▶ [Exercise goal]: Take each line of the records below that contains the string "width" and copy it.

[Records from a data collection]
- Opening Delimiter -

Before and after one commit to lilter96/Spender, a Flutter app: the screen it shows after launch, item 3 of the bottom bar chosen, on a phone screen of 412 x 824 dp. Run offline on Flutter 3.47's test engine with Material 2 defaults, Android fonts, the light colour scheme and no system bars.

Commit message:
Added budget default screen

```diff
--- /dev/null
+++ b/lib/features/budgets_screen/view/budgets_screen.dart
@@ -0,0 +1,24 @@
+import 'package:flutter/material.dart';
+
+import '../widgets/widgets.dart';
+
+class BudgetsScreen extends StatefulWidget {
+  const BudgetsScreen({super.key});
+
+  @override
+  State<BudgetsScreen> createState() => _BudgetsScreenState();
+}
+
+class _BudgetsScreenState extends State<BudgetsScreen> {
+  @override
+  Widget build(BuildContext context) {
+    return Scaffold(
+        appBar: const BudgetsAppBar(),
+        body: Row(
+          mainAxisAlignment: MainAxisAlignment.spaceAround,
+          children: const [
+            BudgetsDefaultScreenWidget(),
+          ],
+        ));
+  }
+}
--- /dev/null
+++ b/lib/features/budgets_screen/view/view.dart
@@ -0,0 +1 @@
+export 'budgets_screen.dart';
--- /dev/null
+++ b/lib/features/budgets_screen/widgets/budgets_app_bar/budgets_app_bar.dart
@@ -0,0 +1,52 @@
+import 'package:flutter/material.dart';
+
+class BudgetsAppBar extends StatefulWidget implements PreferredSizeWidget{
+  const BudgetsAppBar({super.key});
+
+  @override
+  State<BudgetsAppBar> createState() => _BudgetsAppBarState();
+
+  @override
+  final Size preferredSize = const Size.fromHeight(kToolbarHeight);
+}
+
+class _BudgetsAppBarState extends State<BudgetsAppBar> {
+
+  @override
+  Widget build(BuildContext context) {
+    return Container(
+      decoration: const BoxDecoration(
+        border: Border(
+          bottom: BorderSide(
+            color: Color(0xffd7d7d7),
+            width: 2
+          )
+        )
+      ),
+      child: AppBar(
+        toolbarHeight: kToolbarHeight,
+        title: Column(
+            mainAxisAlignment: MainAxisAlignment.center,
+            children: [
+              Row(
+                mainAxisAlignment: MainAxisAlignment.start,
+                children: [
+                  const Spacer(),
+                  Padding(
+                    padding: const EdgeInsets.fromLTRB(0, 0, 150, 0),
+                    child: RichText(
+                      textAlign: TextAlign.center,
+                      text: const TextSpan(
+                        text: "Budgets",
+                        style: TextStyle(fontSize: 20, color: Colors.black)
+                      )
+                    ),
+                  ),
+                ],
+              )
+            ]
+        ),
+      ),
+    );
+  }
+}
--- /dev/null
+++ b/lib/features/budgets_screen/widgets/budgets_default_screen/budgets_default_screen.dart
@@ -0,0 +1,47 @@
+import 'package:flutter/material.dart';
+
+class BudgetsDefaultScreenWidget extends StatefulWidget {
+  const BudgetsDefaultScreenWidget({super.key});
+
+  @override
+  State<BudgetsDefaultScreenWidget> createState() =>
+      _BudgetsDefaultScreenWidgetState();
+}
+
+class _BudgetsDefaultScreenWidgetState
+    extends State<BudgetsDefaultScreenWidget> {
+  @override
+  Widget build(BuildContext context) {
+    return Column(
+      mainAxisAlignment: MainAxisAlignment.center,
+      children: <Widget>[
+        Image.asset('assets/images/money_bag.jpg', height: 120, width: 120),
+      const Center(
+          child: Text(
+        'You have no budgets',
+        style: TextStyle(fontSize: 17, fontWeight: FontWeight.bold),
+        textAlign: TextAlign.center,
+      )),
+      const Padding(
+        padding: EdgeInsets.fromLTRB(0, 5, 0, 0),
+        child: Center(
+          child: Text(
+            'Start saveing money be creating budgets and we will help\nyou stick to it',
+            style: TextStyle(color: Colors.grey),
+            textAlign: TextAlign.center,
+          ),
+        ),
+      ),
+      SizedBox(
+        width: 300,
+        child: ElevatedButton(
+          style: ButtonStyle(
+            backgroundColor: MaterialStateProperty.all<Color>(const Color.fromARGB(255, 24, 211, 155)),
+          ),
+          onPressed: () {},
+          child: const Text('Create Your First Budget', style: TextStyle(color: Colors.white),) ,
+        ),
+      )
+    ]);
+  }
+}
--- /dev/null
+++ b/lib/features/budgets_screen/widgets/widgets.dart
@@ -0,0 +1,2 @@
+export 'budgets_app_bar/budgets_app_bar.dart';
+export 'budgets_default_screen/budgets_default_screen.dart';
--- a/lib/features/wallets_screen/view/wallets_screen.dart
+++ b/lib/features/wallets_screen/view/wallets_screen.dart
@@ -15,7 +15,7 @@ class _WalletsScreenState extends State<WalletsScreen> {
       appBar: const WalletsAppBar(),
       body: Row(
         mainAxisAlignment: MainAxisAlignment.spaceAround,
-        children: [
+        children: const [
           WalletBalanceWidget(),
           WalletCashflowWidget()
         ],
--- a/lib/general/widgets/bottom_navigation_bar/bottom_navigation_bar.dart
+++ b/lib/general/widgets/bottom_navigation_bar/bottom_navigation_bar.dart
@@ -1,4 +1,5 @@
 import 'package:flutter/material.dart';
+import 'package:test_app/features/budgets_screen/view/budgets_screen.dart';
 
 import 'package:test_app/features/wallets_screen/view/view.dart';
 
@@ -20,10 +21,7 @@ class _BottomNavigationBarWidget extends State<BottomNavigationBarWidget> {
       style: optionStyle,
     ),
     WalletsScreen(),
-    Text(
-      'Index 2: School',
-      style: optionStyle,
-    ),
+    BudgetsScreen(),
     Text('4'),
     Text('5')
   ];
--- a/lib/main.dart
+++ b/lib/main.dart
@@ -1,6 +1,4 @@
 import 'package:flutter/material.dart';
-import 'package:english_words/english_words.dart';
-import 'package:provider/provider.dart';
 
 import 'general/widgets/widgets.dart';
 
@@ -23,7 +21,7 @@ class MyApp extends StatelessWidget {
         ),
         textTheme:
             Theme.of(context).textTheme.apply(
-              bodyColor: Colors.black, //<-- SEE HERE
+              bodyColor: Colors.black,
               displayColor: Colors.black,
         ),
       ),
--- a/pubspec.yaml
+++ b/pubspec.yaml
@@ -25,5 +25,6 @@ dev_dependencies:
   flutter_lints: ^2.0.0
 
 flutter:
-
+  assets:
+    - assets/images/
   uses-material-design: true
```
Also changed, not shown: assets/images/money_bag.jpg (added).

- Closing Delimiter -

▶ [Result of this task]:
+            width: 2
+        Image.asset('assets/images/money_bag.jpg', height: 120, width: 120),
+        width: 300,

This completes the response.